◆ What is required ◆
Could you repeat the records below exactly as written?

Excerpts from a dataset
[Start of Attachment]

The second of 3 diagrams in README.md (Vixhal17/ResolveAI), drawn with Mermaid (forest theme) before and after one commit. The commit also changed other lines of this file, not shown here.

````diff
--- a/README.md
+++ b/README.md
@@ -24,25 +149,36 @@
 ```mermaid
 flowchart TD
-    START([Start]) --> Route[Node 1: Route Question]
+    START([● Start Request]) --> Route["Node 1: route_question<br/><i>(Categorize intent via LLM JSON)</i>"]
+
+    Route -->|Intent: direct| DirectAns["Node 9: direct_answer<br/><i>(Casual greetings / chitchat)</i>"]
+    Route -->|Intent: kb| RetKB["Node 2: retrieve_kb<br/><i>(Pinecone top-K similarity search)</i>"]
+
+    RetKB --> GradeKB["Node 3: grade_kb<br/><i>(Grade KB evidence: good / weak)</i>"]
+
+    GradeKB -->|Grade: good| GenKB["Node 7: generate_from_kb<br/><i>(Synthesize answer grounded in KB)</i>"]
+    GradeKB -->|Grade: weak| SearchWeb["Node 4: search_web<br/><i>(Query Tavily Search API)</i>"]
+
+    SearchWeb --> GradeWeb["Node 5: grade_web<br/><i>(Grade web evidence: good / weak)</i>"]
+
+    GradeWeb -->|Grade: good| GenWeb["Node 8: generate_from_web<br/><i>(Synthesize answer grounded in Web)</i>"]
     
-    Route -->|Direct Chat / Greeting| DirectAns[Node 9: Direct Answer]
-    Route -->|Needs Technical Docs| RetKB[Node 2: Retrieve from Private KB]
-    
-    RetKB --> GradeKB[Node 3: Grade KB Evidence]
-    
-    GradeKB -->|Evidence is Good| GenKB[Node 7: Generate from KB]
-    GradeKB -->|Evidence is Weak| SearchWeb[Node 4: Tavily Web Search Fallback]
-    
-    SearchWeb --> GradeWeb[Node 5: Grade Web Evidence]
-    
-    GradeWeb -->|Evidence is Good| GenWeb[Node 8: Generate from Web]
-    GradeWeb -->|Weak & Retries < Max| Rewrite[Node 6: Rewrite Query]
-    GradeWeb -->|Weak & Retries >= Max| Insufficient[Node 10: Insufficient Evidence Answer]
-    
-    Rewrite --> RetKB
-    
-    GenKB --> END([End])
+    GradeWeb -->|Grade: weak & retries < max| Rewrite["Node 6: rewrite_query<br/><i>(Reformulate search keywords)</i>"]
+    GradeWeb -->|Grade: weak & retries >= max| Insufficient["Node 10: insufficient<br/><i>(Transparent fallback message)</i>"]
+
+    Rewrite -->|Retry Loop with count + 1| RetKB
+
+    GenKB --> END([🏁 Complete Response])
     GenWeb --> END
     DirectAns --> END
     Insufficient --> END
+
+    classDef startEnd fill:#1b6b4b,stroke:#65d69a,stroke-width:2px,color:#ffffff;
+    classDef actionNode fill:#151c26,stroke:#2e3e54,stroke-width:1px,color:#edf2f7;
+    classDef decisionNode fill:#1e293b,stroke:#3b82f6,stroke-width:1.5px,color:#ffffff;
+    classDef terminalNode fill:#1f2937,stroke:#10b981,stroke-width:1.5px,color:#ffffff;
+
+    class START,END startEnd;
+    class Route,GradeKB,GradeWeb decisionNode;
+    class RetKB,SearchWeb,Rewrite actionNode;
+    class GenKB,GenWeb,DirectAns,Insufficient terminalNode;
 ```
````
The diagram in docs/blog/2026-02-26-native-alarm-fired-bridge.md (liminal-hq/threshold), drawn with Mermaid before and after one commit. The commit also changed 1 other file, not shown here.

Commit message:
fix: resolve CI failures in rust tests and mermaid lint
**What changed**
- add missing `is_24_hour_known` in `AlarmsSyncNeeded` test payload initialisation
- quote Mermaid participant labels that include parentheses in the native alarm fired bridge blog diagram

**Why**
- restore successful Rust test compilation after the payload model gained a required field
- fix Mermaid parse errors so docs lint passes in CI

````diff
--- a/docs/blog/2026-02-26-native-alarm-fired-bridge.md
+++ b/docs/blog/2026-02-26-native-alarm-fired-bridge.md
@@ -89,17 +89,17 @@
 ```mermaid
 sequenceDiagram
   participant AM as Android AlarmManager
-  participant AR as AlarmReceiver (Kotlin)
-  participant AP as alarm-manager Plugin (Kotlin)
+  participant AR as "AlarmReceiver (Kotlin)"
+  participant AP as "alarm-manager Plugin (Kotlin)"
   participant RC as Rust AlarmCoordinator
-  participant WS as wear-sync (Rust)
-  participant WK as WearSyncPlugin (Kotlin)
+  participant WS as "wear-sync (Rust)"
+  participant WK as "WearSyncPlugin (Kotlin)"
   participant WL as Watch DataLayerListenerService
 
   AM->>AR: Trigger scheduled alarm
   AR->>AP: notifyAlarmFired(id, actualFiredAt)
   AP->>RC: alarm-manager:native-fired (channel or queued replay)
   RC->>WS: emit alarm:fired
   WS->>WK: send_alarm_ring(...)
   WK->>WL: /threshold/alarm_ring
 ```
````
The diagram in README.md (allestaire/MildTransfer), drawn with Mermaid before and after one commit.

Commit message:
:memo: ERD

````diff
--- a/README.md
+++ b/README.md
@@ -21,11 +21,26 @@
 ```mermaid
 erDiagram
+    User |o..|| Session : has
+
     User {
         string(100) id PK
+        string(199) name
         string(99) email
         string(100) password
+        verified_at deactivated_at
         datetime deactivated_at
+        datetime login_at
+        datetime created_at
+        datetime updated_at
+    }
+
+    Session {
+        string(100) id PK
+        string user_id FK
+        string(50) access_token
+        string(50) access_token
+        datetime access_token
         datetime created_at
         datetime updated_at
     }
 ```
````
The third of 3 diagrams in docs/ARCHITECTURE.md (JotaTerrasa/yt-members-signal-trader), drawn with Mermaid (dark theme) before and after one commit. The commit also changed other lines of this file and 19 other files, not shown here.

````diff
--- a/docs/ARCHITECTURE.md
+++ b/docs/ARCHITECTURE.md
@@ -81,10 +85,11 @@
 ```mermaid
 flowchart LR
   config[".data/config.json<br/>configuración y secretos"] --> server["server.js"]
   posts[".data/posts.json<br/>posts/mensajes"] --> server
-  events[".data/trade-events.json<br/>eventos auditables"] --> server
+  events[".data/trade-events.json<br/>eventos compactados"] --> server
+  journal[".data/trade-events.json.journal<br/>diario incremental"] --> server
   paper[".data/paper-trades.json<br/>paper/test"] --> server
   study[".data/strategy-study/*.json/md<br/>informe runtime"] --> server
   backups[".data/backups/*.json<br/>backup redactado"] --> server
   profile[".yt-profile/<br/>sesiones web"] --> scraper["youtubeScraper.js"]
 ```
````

[End of Attachment]

◆ Result below ◆
The second of 3 diagrams in README.md (Vixhal17/ResolveAI), drawn with Mermaid (forest theme) before and after one commit. The commit also changed other lines of this file, not shown here.

````diff
--- a/README.md
+++ b/README.md
@@ -24,25 +149,36 @@
 ```mermaid
 flowchart TD
-    START([Start]) --> Route[Node 1: Route Question]
+    START([● Start Request]) --> Route["Node 1: route_question<br/><i>(Categorize intent via LLM JSON)</i>"]
+
+    Route -->|Intent: direct| DirectAns["Node 9: direct_answer<br/><i>(Casual greetings / chitchat)</i>"]
+    Route -->|Intent: kb| RetKB["Node 2: retrieve_kb<br/><i>(Pinecone top-K similarity search)</i>"]
+
+    RetKB --> GradeKB["Node 3: grade_kb<br/><i>(Grade KB evidence: good / weak)</i>"]
+
+    GradeKB -->|Grade: good| GenKB["Node 7: generate_from_kb<br/><i>(Synthesize answer grounded in KB)</i>"]
+    GradeKB -->|Grade: weak| SearchWeb["Node 4: search_web<br/><i>(Query Tavily Search API)</i>"]
+
+    SearchWeb --> GradeWeb["Node 5: grade_web<br/><i>(Grade web evidence: good / weak)</i>"]
+
+    GradeWeb -->|Grade: good| GenWeb["Node 8: generate_from_web<br/><i>(Synthesize answer grounded in Web)</i>"]
     
-    Route -->|Direct Chat / Greeting| DirectAns[Node 9: Direct Answer]
-    Route -->|Needs Technical Docs| RetKB[Node 2: Retrieve from Private KB]
-    
-    RetKB --> GradeKB[Node 3: Grade KB Evidence]
-    
-    GradeKB -->|Evidence is Good| GenKB[Node 7: Generate from KB]
-    GradeKB -->|Evidence is Weak| SearchWeb[Node 4: Tavily Web Search Fallback]
-    
-    SearchWeb --> GradeWeb[Node 5: Grade Web Evidence]
-    
-    GradeWeb -->|Evidence is Good| GenWeb[Node 8: Generate from Web]
-    GradeWeb -->|Weak & Retries < Max| Rewrite[Node 6: Rewrite Query]
-    GradeWeb -->|Weak & Retries >= Max| Insufficient[Node 10: Insufficient Evidence Answer]
-    
-    Rewrite --> RetKB
-    
-    GenKB --> END([End])
+    GradeWeb -->|Grade: weak & retries < max| Rewrite["Node 6: rewrite_query<br/><i>(Reformulate search keywords)</i>"]
+    GradeWeb -->|Grade: weak & retries >= max| Insufficient["Node 10: insufficient<br/><i>(Transparent fallback message)</i>"]
+
+    Rewrite -->|Retry Loop with count + 1| RetKB
+
+    GenKB --> END([🏁 Complete Response])
     GenWeb --> END
     DirectAns --> END
     Insufficient --> END
+
+    classDef startEnd fill:#1b6b4b,stroke:#65d69a,stroke-width:2px,color:#ffffff;
+    classDef actionNode fill:#151c26,stroke:#2e3e54,stroke-width:1px,color:#edf2f7;
+    classDef decisionNode fill:#1e293b,stroke:#3b82f6,stroke-width:1.5px,color:#ffffff;
+    classDef terminalNode fill:#1f2937,stroke:#10b981,stroke-width:1.5px,color:#ffffff;
+
+    class START,END startEnd;
+    class Route,GradeKB,GradeWeb decisionNode;
+    class RetKB,SearchWeb,Rewrite actionNode;
+    class GenKB,GenWeb,DirectAns,Insufficient terminalNode;
 ```
````
The diagram in docs/blog/2026-02-26-native-alarm-fired-bridge.md (liminal-hq/threshold), drawn with Mermaid before and after one commit. The commit also changed 1 other file, not shown here.

Commit message:
fix: resolve CI failures in rust tests and mermaid lint
**What changed**
- add missing `is_24_hour_known` in `AlarmsSyncNeeded` test payload initialisation
- quote Mermaid participant labels that include parentheses in the native alarm fired bridge blog diagram

**Why**
- restore successful Rust test compilation after the payload model gained a required field
- fix Mermaid parse errors so docs lint passes in CI

````diff
--- a/docs/blog/2026-02-26-native-alarm-fired-bridge.md
+++ b/docs/blog/2026-02-26-native-alarm-fired-bridge.md
@@ -89,17 +89,17 @@
 ```mermaid
 sequenceDiagram
   participant AM as Android AlarmManager
-  participant AR as AlarmReceiver (Kotlin)
-  participant AP as alarm-manager Plugin (Kotlin)
+  participant AR as "AlarmReceiver (Kotlin)"
+  participant AP as "alarm-manager Plugin (Kotlin)"
   participant RC as Rust AlarmCoordinator
-  participant WS as wear-sync (Rust)
-  participant WK as WearSyncPlugin (Kotlin)
+  participant WS as "wear-sync (Rust)"
+  participant WK as "WearSyncPlugin (Kotlin)"
   participant WL as Watch DataLayerListenerService
 
   AM->>AR: Trigger scheduled alarm
   AR->>AP: notifyAlarmFired(id, actualFiredAt)
   AP->>RC: alarm-manager:native-fired (channel or queued replay)
   RC->>WS: emit alarm:fired
   WS->>WK: send_alarm_ring(...)
   WK->>WL: /threshold/alarm_ring
 ```
````
The diagram in README.md (allestaire/MildTransfer), drawn with Mermaid before and after one commit.

Commit message:
:memo: ERD

````diff
--- a/README.md
+++ b/README.md
@@ -21,11 +21,26 @@
 ```mermaid
 erDiagram
+    User |o..|| Session : has
+
     User {
         string(100) id PK
+        string(199) name
         string(99) email
         string(100) password
+        verified_at deactivated_at
         datetime deactivated_at
+        datetime login_at
+        datetime created_at
+        datetime updated_at
+    }
+
+    Session {
+        string(100) id PK
+        string user_id FK
+        string(50) access_token
+        string(50) access_token
+        datetime access_token
         datetime created_at
         datetime updated_at
     }
 ```
````
The third of 3 diagrams in docs/ARCHITECTURE.md (JotaTerrasa/yt-members-signal-trader), drawn with Mermaid (dark theme) before and after one commit. The commit also changed other lines of this file and 19 other files, not shown here.

````diff
--- a/docs/ARCHITECTURE.md
+++ b/docs/ARCHITECTURE.md
@@ -81,10 +85,11 @@
 ```mermaid
 flowchart LR
   config[".data/config.json<br/>configuración y secretos"] --> server["server.js"]
   posts[".data/posts.json<br/>posts/mensajes"] --> server
-  events[".data/trade-events.json<br/>eventos auditables"] --> server
+  events[".data/trade-events.json<br/>eventos compactados"] --> server
+  journal[".data/trade-events.json.journal<br/>diario incremental"] --> server
   paper[".data/paper-trades.json<br/>paper/test"] --> server
   study[".data/strategy-study/*.json/md<br/>informe runtime"] --> server
   backups[".data/backups/*.json<br/>backup redactado"] --> server
   profile[".yt-profile/<br/>sesiones web"] --> scraper["youtubeScraper.js"]
 ```
````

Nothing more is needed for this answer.